Supplied data START

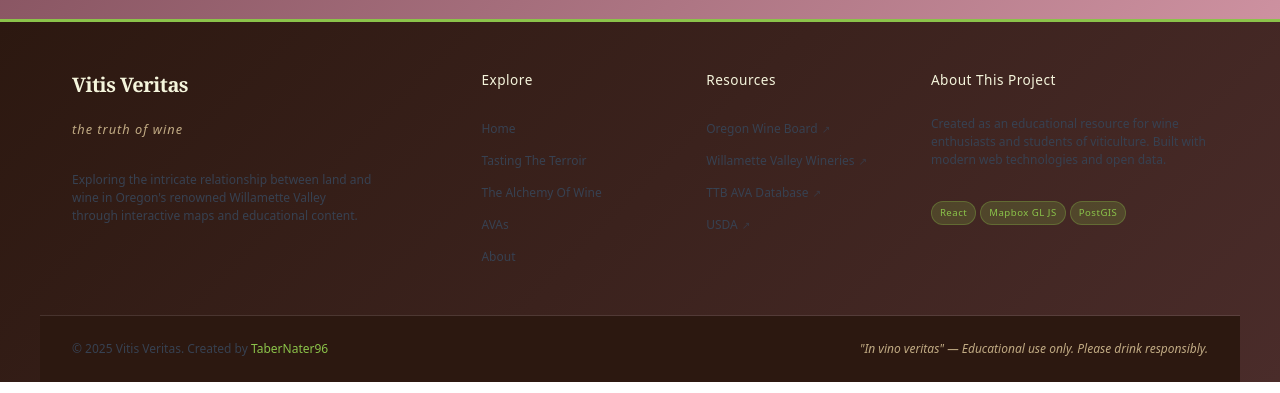
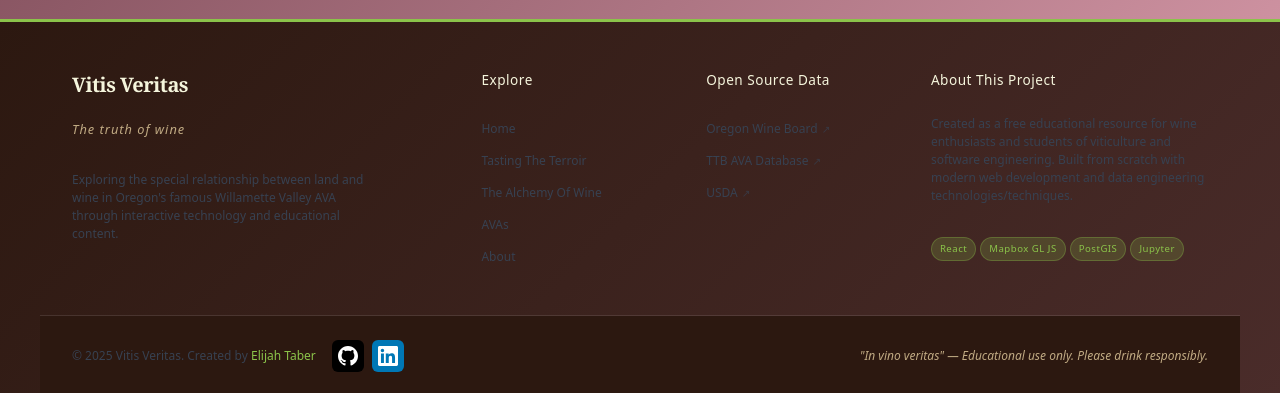
Before and after one commit to TaberNater96/VitisVeritas, a React (Vite) app in the folder frontend/: page /alchemy in a window 1280 px wide. Shown: the part 8900-9293 px from the top of the page. Built offline with nearby package versions, Linux system fonts and the light colour scheme; no server answers.

Commit message:
Update footer and add social links.

```diff
--- a/frontend/src/components/common/Footer.css
+++ b/frontend/src/components/common/Footer.css
@@ -45,7 +45,6 @@
   font-size: var(--font-size-md);
   color: var(--color-text-muted);
   font-style: italic;
-  text-transform: lowercase;
   letter-spacing: 1px;
   margin: 0 0 var(--spacing-md) 0;
 }
@@ -137,6 +136,13 @@
   gap: var(--spacing-md);
 }
 
+.footer-copyright-container {
+  display: flex;
+  align-items: center;
+  gap: var(--spacing-md);
+  flex-wrap: wrap;
+}
+
 .footer-copyright {
   font-size: var(--font-size-base);
   color: var(--color-text-secondary);
@@ -151,6 +157,51 @@
 
 .footer-author-link:hover {
   color: var(--color-primary-light);
+}
+
+.footer-social-links {
+  display: flex;
+  gap: var(--spacing-sm);
+  align-items: center;
+}
+
+.footer-social-link {
+  display: flex;
+  align-items: center;
+  justify-content: center;
+  width: 32px;
+  height: 32px;
+  border-radius: 6px;
+  transition: all 0.3s ease;
+  text-decoration: none;
+}
+
+.social-icon {
+  width: 20px;
+  height: 20px;
+  transition: all 0.3s ease;
+}
+
+/* GitHub Icon Styles */
+.github-link {
+  background-color: #000000;
+  color: #ffffff;
+}
+
+.github-link:hover {
+  background-color: #ffffff;
+  color: #000000;
+}
+
+/* LinkedIn Icon Styles */
+.linkedin-link {
+  background-color: #0077b5;
+  color: #ffffff;
+}
+
+.linkedin-link:hover {
+  background-color: #ffffff;
+  color: #0077b5;
 }
 
 .footer-disclaimer {
@@ -190,6 +241,12 @@
     gap: var(--spacing-sm);
   }
 
+  .footer-copyright-container {
+    flex-direction: column;
+    gap: var(--spacing-xs);
+    align-items: center;
+  }
+
   .footer-tech {
     justify-content: flex-start;
   }
--- a/frontend/src/components/common/Footer.jsx
+++ b/frontend/src/components/common/Footer.jsx
@@ -10,10 +10,10 @@
         <div className="footer-content">
           <div className="footer-section footer-brand">
             <h3 className="footer-brand-title">Vitis Veritas</h3>
-            <p className="footer-brand-subtitle">The Truth of Wine</p>
+            <p className="footer-brand-subtitle">The truth of wine</p>
             <p className="footer-description">
-              Exploring the intricate relationship between land and wine in Oregon's
-              renowned Willamette Valley through interactive maps and educational content.
+              Exploring the special relationship between land and wine in Oregon's
+              famous Willamette Valley AVA through interactive technology and educational content.
             </p>
           </div>
 
@@ -41,7 +41,7 @@
 
           {/* Resources Section */}
           <div className="footer-section footer-resources">
-            <h4 className="footer-section-title">Resources</h4>
+            <h4 className="footer-section-title">Open Source Data</h4>
             <ul className="footer-nav-list">
               <li className="footer-nav-item">
                 <a
@@ -51,16 +51,6 @@
                   className="footer-nav-link external-link"
                 >
                   Oregon Wine Board
-                </a>
-              </li>
-              <li className="footer-nav-item">
-                <a
-                  href="https://www.willamettewines.com/"
-                  target="_blank"
-                  rel="noopener noreferrer"
-                  className="footer-nav-link external-link"
-                >
-                  Willamette Valley Wineries
                 </a>
               </li>
               <li className="footer-nav-item">
@@ -90,13 +80,14 @@
           <div className="footer-section footer-contact">
             <h4 className="footer-section-title">About This Project</h4>
             <p className="footer-contact-text">
-              Created as an educational resource for wine enthusiasts and students
-              of viticulture. Built with modern web technologies and open data.
+              Created as a free educational resource for wine enthusiasts and students of viticulture and software engineering. Built from
+              scratch with modern web development and data engineering technologies/techniques.
             </p>
             <div className="footer-tech">
               <span className="tech-badge">React</span>
               <span className="tech-badge">Mapbox GL JS</span>
               <span className="tech-badge">PostGIS</span>
+              <span className="tech-badge">Jupyter</span>
             </div>
           </div>
         </div>
@@ -104,17 +95,43 @@
         {/* Bottom Section with Copyright */}
         <div className="footer-bottom">
           <div className="footer-bottom-content">
+            <div className="footer-copyright-container">
               <p className="footer-copyright">
                 © {currentYear} Vitis Veritas. Created by{' '}
+                <a
+                  href="https://www.linkedin.com/in/elijah-taber-17377b2a9/"
+                  target="_blank"
+                  rel="noopener noreferrer"
+                  className="footer-author-link"
+                >
+                  Elijah Taber
+                </a>
+              </p>
+              <div className="footer-social-links">
                 <a
                   href="https://github.com/TaberNater96"
                   target="_blank"
                   rel="noopener noreferrer"
-                className="footer-author-link"
+                  className="footer-social-link github-link"
+                  aria-label="GitHub Profile"
                 >
-                TaberNater96
+                  <svg className="social-icon" viewBox="0 0 24 24" fill="currentColor">
+                    <path d="M12 0c-6.626 0-12 5.373-12 12 0 5.302 3.438 9.8 8.207 11.387.599.111.793-.261.793-.577v-2.234c-3.338.726-4.033-1.416-4.033-1.416-.546-1.387-1.333-1.756-1.333-1.756-1.089-.745.083-.729.083-.729 1.205.084 1.839 1.237 1.839 1.237 1.07 1.834 2.807 1.304 3.492.997.107-.775.418-1.305.762-1.604-2.665-.305-5.467-1.334-5.467-5.931 0-1.311.469-2.381 1.236-3.221-.124-.303-.535-1.524.117-3.176 0 0 1.008-.322 3.301 1.23.957-.266 1.983-.399 3.003-.404 1.02.005 2.047.138 3.006.404 2.291-1.552 3.297-1.23 3.297-1.23.653 1.653.242 2.874.118 3.176.77.84 1.235 1.911 1.235 3.221 0 4.609-2.807 5.624-5.479 5.921.43.372.823 1.102.823 2.222v3.293c0 .319.192.694.801.576 4.765-1.589 8.199-6.086 8.199-11.386 0-6.627-5.373-12-12-12z"/>
+                  </svg>
                 </a>
-            </p>
+                <a
+                  href="https://www.linkedin.com/in/elijah-taber-17377b2a9/"
+                  target="_blank"
+                  rel="noopener noreferrer"
+                  className="footer-social-link linkedin-link"
+                  aria-label="LinkedIn Profile"
+                >
+                  <svg className="social-icon" viewBox="0 0 24 24" fill="currentColor">
+                    <path d="M20.447 20.452h-3.554v-5.569c0-1.328-.027-3.037-1.852-3.037-1.853 0-2.136 1.445-2.136 2.939v5.667H9.351V9h3.414v1.561h.046c.477-.9 1.637-1.85 3.37-1.85 3.601 0 4.267 2.37 4.267 5.455v6.286zM5.337 7.433c-1.144 0-2.063-.926-2.063-2.065 0-1.138.92-2.063 2.063-2.063 1.14 0 2.064.925 2.064 2.063 0 1.139-.925 2.065-2.064 2.065zm1.782 13.019H3.555V9h3.564v11.452zM22.225 0H1.771C.792 0 0 .774 0 1.729v20.542C0 23.227.792 24 1.771 24h20.451C23.2 24 24 23.227 24 22.271V1.729C24 .774 23.2 0 22.222 0h.003z"/>
+                  </svg>
+                </a>
+              </div>
+            </div>
             <p className="footer-disclaimer">
               <em>"In vino veritas"</em> — Educational use only. Please drink responsibly.
             </p>
```
Lines whose indentation alone changed are shown as unchanged.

Supplied data END

What you are asked to do —
Copy every record above exactly, leaving out the pictures.

Task answer —
Before and after one commit to TaberNater96/VitisVeritas, a React (Vite) app in the folder frontend/: page /alchemy in a window 1280 px wide. Shown: the part 8900-9293 px from the top of the page. Built offline with nearby package versions, Linux system fonts and the light colour scheme; no server answers.

Commit message:
Update footer and add social links.

```diff
--- a/frontend/src/components/common/Footer.css
+++ b/frontend/src/components/common/Footer.css
@@ -45,7 +45,6 @@
   font-size: var(--font-size-md);
   color: var(--color-text-muted);
   font-style: italic;
-  text-transform: lowercase;
   letter-spacing: 1px;
   margin: 0 0 var(--spacing-md) 0;
 }
@@ -137,6 +136,13 @@
   gap: var(--spacing-md);
 }
 
+.footer-copyright-container {
+  display: flex;
+  align-items: center;
+  gap: var(--spacing-md);
+  flex-wrap: wrap;
+}
+
 .footer-copyright {
   font-size: var(--font-size-base);
   color: var(--color-text-secondary);
@@ -151,6 +157,51 @@
 
 .footer-author-link:hover {
   color: var(--color-primary-light);
+}
+
+.footer-social-links {
+  display: flex;
+  gap: var(--spacing-sm);
+  align-items: center;
+}
+
+.footer-social-link {
+  display: flex;
+  align-items: center;
+  justify-content: center;
+  width: 32px;
+  height: 32px;
+  border-radius: 6px;
+  transition: all 0.3s ease;
+  text-decoration: none;
+}
+
+.social-icon {
+  width: 20px;
+  height: 20px;
+  transition: all 0.3s ease;
+}
+
+/* GitHub Icon Styles */
+.github-link {
+  background-color: #000000;
+  color: #ffffff;
+}
+
+.github-link:hover {
+  background-color: #ffffff;
+  color: #000000;
+}
+
+/* LinkedIn Icon Styles */
+.linkedin-link {
+  background-color: #0077b5;
+  color: #ffffff;
+}
+
+.linkedin-link:hover {
+  background-color: #ffffff;
+  color: #0077b5;
 }
 
 .footer-disclaimer {
@@ -190,6 +241,12 @@
     gap: var(--spacing-sm);
   }
 
+  .footer-copyright-container {
+    flex-direction: column;
+    gap: var(--spacing-xs);
+    align-items: center;
+  }
+
   .footer-tech {
     justify-content: flex-start;
   }
--- a/frontend/src/components/common/Footer.jsx
+++ b/frontend/src/components/common/Footer.jsx
@@ -10,10 +10,10 @@
         <div className="footer-content">
           <div className="footer-section footer-brand">
             <h3 className="footer-brand-title">Vitis Veritas</h3>
-            <p className="footer-brand-subtitle">The Truth of Wine</p>
+            <p className="footer-brand-subtitle">The truth of wine</p>
             <p className="footer-description">
-              Exploring the intricate relationship between land and wine in Oregon's
-              renowned Willamette Valley through interactive maps and educational content.
+              Exploring the special relationship between land and wine in Oregon's
+              famous Willamette Valley AVA through interactive technology and educational content.
             </p>
           </div>
 
@@ -41,7 +41,7 @@
 
           {/* Resources Section */}
           <div className="footer-section footer-resources">
-            <h4 className="footer-section-title">Resources</h4>
+            <h4 className="footer-section-title">Open Source Data</h4>
             <ul className="footer-nav-list">
               <li className="footer-nav-item">
                 <a
@@ -51,16 +51,6 @@
                   className="footer-nav-link external-link"
                 >
                   Oregon Wine Board
-                </a>
-              </li>
-              <li className="footer-nav-item">
-                <a
-                  href="https://www.willamettewines.com/"
-                  target="_blank"
-                  rel="noopener noreferrer"
-                  className="footer-nav-link external-link"
-                >
-                  Willamette Valley Wineries
                 </a>
               </li>
               <li className="footer-nav-item">
@@ -90,13 +80,14 @@
           <div className="footer-section footer-contact">
             <h4 className="footer-section-title">About This Project</h4>
             <p className="footer-contact-text">
-              Created as an educational resource for wine enthusiasts and students
-              of viticulture. Built with modern web technologies and open data.
+              Created as a free educational resource for wine enthusiasts and students of viticulture and software engineering. Built from
+              scratch with modern web development and data engineering technologies/techniques.
             </p>
             <div className="footer-tech">
               <span className="tech-badge">React</span>
               <span className="tech-badge">Mapbox GL JS</span>
               <span className="tech-badge">PostGIS</span>
+              <span className="tech-badge">Jupyter</span>
             </div>
           </div>
         </div>
@@ -104,17 +95,43 @@
         {/* Bottom Section with Copyright */}
         <div className="footer-bottom">
           <div className="footer-bottom-content">
+            <div className="footer-copyright-container">
               <p className="footer-copyright">
                 © {currentYear} Vitis Veritas. Created by{' '}
+                <a
+                  href="https://www.linkedin.com/in/elijah-taber-17377b2a9/"
+                  target="_blank"
+                  rel="noopener noreferrer"
+                  className="footer-author-link"
+                >
+                  Elijah Taber
+                </a>
+              </p>
+              <div className="footer-social-links">
                 <a
                   href="https://github.com/TaberNater96"
                   target="_blank"
                   rel="noopener noreferrer"
-                className="footer-author-link"
+                  className="footer-social-link github-link"
+                  aria-label="GitHub Profile"
                 >
-                TaberNater96
+                  <svg className="social-icon" viewBox="0 0 24 24" fill="currentColor">
+                    <path d="M12 0c-6.626 0-12 5.373-12 12 0 5.302 3.438 9.8 8.207 11.387.599.111.793-.261.793-.577v-2.234c-3.338.726-4.033-1.416-4.033-1.416-.546-1.387-1.333-1.756-1.333-1.756-1.089-.745.083-.729.083-.729 1.205.084 1.839 1.237 1.839 1.237 1.07 1.834 2.807 1.304 3.492.997.107-.775.418-1.305.762-1.604-2.665-.305-5.467-1.334-5.467-5.931 0-1.311.469-2.381 1.236-3.221-.124-.303-.535-1.524.117-3.176 0 0 1.008-.322 3.301 1.23.957-.266 1.983-.399 3.003-.404 1.02.005 2.047.138 3.006.404 2.291-1.552 3.297-1.23 3.297-1.23.653 1.653.242 2.874.118 3.176.77.84 1.235 1.911 1.235 3.221 0 4.609-2.807 5.624-5.479 5.921.43.372.823 1.102.823 2.222v3.293c0 .319.192.694.801.576 4.765-1.589 8.199-6.086 8.199-11.386 0-6.627-5.373-12-12-12z"/>
+                  </svg>
                 </a>
-            </p>
+                <a
+                  href="https://www.linkedin.com/in/elijah-taber-17377b2a9/"
+                  target="_blank"
+                  rel="noopener noreferrer"
+                  className="footer-social-link linkedin-link"
+                  aria-label="LinkedIn Profile"
+                >
+                  <svg className="social-icon" viewBox="0 0 24 24" fill="currentColor">
+                    <path d="M20.447 20.452h-3.554v-5.569c0-1.328-.027-3.037-1.852-3.037-1.853 0-2.136 1.445-2.136 2.939v5.667H9.351V9h3.414v1.561h.046c.477-.9 1.637-1.85 3.37-1.85 3.601 0 4.267 2.37 4.267 5.455v6.286zM5.337 7.433c-1.144 0-2.063-.926-2.063-2.065 0-1.138.92-2.063 2.063-2.063 1.14 0 2.064.925 2.064 2.063 0 1.139-.925 2.065-2.064 2.065zm1.782 13.019H3.555V9h3.564v11.452zM22.225 0H1.771C.792 0 0 .774 0 1.729v20.542C0 23.227.792 24 1.771 24h20.451C23.2 24 24 23.227 24 22.271V1.729C24 .774 23.2 0 22.222 0h.003z"/>
+                  </svg>
+                </a>
+              </div>
+            </div>
             <p className="footer-disclaimer">
               <em>"In vino veritas"</em> — Educational use only. Please drink responsibly.
             </p>
```
Lines whose indentation alone changed are shown as unchanged.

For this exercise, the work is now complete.